------ RECORDS SUPPLIED ------

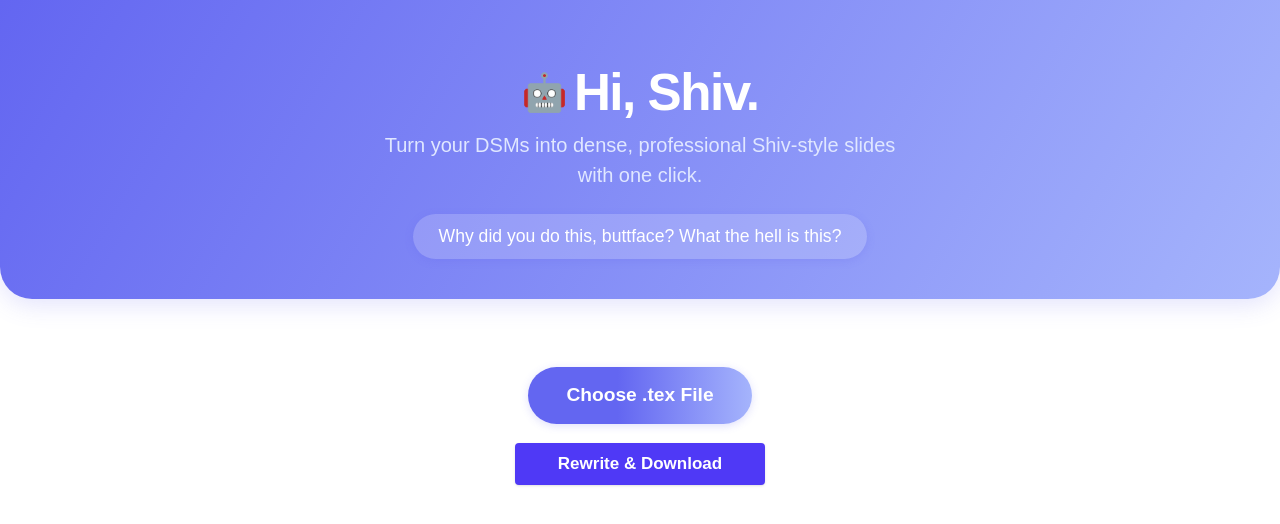
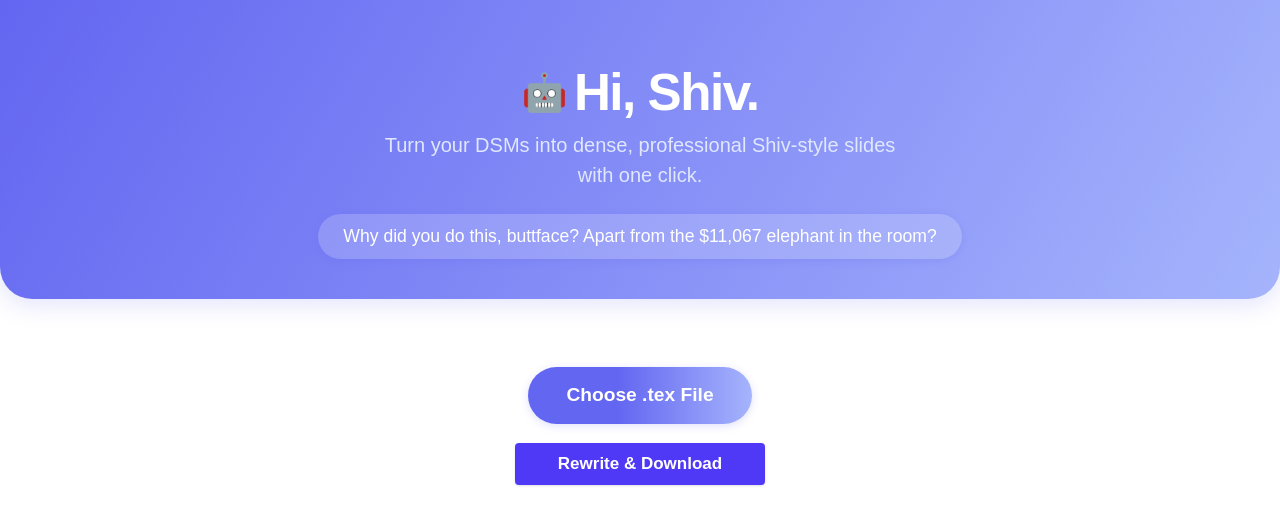
Before and after one commit to JaiMorjaria/shiv-slides-frontend, a Next.js app: page / in a window 1280 px wide. Shown: the top 524 px of the page. Built offline with nearby package versions, Linux system fonts and the light colour scheme.

Commit message:
updated styling

```diff
--- a/src/app/page.tsx
+++ b/src/app/page.tsx
@@ -253,7 +253,7 @@ function monitor_pauses(chunkText:string): string {
           Turn your DSMs into dense, professional Shiv-style slides with one click.
         </div>
         <button className="about-btn" onClick={() => setShowInfo(true)}>
-          Why did you do this, buttface? What the hell is this?
+          Why did you do this, buttface? Apart from the $11,067 elephant in the room?
         </button>
       </div>
 
```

------

§ YOUR INSTRUCTIONS: Every record above, copied exactly and without a single picture, makes up the answer.

§ RESPONSE AREA:
Before and after one commit to JaiMorjaria/shiv-slides-frontend, a Next.js app: page / in a window 1280 px wide. Shown: the top 524 px of the page. Built offline with nearby package versions, Linux system fonts and the light colour scheme.

Commit message:
updated styling

```diff
--- a/src/app/page.tsx
+++ b/src/app/page.tsx
@@ -253,7 +253,7 @@ function monitor_pauses(chunkText:string): string {
           Turn your DSMs into dense, professional Shiv-style slides with one click.
         </div>
         <button className="about-btn" onClick={() => setShowInfo(true)}>
-          Why did you do this, buttface? What the hell is this?
+          Why did you do this, buttface? Apart from the $11,067 elephant in the room?
         </button>
       </div>
 
```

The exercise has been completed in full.